TASK TO CARRY OUT: The result should be a full, exact repeat of the entries, free of pictures.

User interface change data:
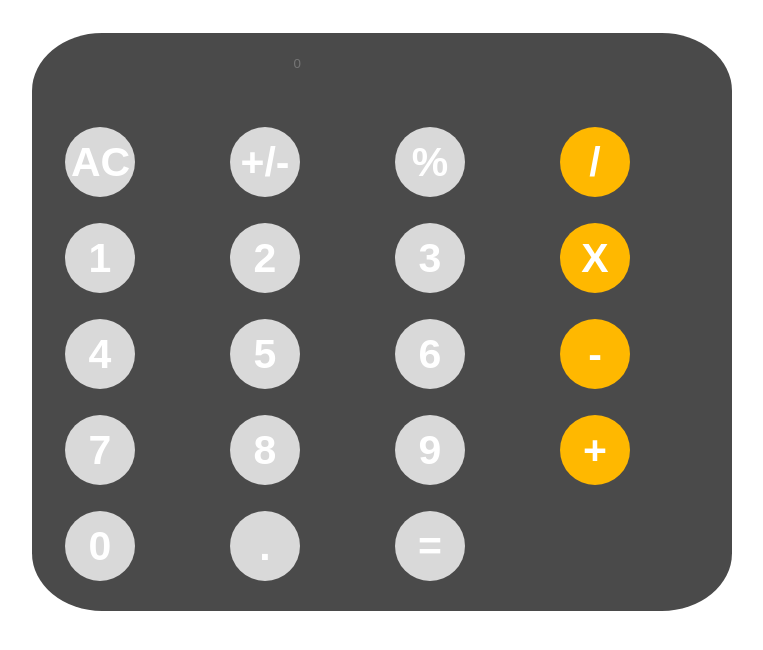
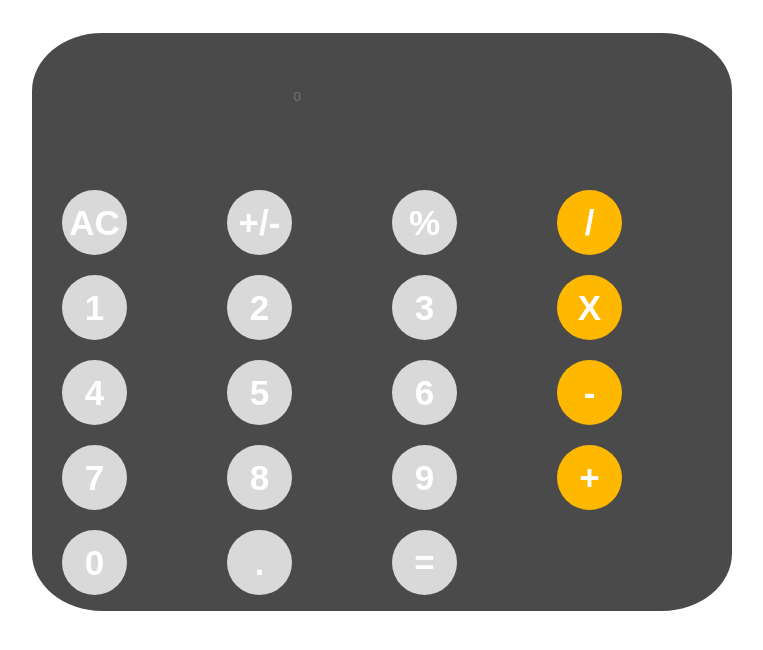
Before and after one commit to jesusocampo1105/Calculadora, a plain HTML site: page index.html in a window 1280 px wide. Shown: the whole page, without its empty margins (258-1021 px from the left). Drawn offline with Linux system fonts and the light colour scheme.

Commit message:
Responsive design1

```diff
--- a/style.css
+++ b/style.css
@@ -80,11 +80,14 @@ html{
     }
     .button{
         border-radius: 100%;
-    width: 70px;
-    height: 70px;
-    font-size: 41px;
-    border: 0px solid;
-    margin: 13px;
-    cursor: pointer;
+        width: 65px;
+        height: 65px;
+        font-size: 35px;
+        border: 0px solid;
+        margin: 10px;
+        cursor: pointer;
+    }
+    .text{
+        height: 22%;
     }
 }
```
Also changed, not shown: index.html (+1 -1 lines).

RESULT:
Before and after one commit to jesusocampo1105/Calculadora, a plain HTML site: page index.html in a window 1280 px wide. Shown: the whole page, without its empty margins (258-1021 px from the left). Drawn offline with Linux system fonts and the light colour scheme.

Commit message:
Responsive design1

```diff
--- a/style.css
+++ b/style.css
@@ -80,11 +80,14 @@ html{
     }
     .button{
         border-radius: 100%;
-    width: 70px;
-    height: 70px;
-    font-size: 41px;
-    border: 0px solid;
-    margin: 13px;
-    cursor: pointer;
+        width: 65px;
+        height: 65px;
+        font-size: 35px;
+        border: 0px solid;
+        margin: 10px;
+        cursor: pointer;
+    }
+    .text{
+        height: 22%;
     }
 }
```
Also changed, not shown: index.html (+1 -1 lines).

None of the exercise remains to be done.